Why Some Lawmakers Want to Keep Alexander Hamilton on the $10 Bill

PHOTO: In this Sept. 28, 2005 file photo Anna Escobedo Cabral, left, Treasurer of the U.S., joins John Snow, Secretary of the U.S. Department of Treasury, at the unveiling of the new $10 note on Ellis Island, in New York harbor.Bebeto Matthews/AP Photo
In this Sept. 28, 2005 file photo Anna Escobedo Cabral, left, Treasurer of the U.S., joins John Snow, Secretary of the U.S. Department of Treasury, at the unveiling of the new $10 note on Ellis Island, in New York harbor.

Not everyone is excited about the Treasury Department’s decision to replace Alexander Hamilton on the $10 bill.

A group 64 lawmakers, including Rep. Bill Pascrell, D-New Jersey, and Rep. Stacey Plaskett, D-Virgin Islands, have asked Treasury Secretary Jack Lew to keep Hamilton on the $10 bill, and instead replace President Andrew Jackson with a woman on the $20.

"We find it disappointing that Alexander Hamilton, one of the most influential interpreters of the U.S. Constitution...and the founder of the nation’s financial system, will be removed from our currency," the lawmakers wrote in a letter to Lew last week.

The members are backing a grassroots effort to put a woman on the $20 bill. Supporters say Jackson’s treatment of Native Americans, his opposition to paper money and his ownership of slaves are all reasons why he should be replaced with a famous female.

"America’s currency sends a message both at home and abroad about our shared values,” the lawmakers wrote. “However, we have to get that message right.”

Other Hamilton advocates -- including former Federal Reserve chairman Ben Bernanke, and Doug Hamilton, a descendant of the first Treasury secretary -- have also called on Lew to instead revisit the $20 bill.

The Treasury Department announced in June that a woman would replace Hamilton at the center of the $10 bill in 2020, but has yet to select a replacement.
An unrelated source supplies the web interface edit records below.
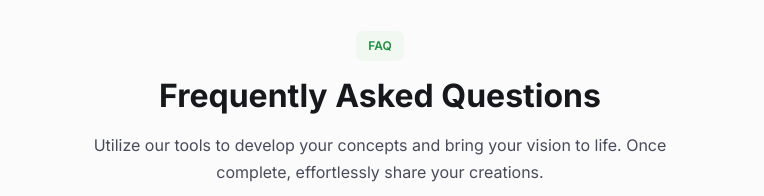
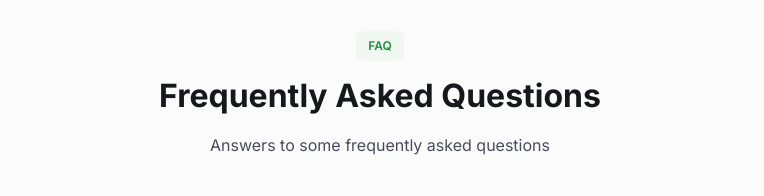
Before and after one commit to Cebastienemeka/Terasave, a plain HTML site: page index.html in a window 1280 px wide. Shown: the part 5300-5496 px from the top of the page, without its empty margins (260-1024 px from the left). Drawn offline with Linux system fonts and the light colour scheme.

Commit message:
index-FAQ section

```diff
--- a/index.html
+++ b/index.html
@@ -751,8 +751,7 @@
             <div class="col-md-6 col-lg-7 mx-auto text-center"><span class="subtitle text-uppercase mb-3"
                 data-aos="fade-up" data-aos-delay="0">FAQ</span>
               <h2 class="h2 fw-bold mb-3" data-aos="fade-up" data-aos-delay="0">Frequently Asked Questions</h2>
-              <p data-aos="fade-up" data-aos-delay="100">Utilize our tools to develop your concepts and bring your
-                vision to life. Once complete, effortlessly share your creations.</p>
+              <p data-aos="fade-up" data-aos-delay="100">Answers to some frequently asked questions</p>
             </div>
           </div>
           <div class="row">
```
Hamilton will still be featured on the remodeled currency.

Older $10 bills will remain in circulation.

Harriet Tubman and Eleanor Roosevelt are some of the leading candidates for the new $10 bill, according to several polls. Members of Congress have been pushing their own candidates.

"I would add Francis Perkins, who is the first woman Cabinet officer and the author of Social Security. She certainly has affected many lives," said House Minority Leader Nancy Pelosi, D-California, shortly after the change was announced.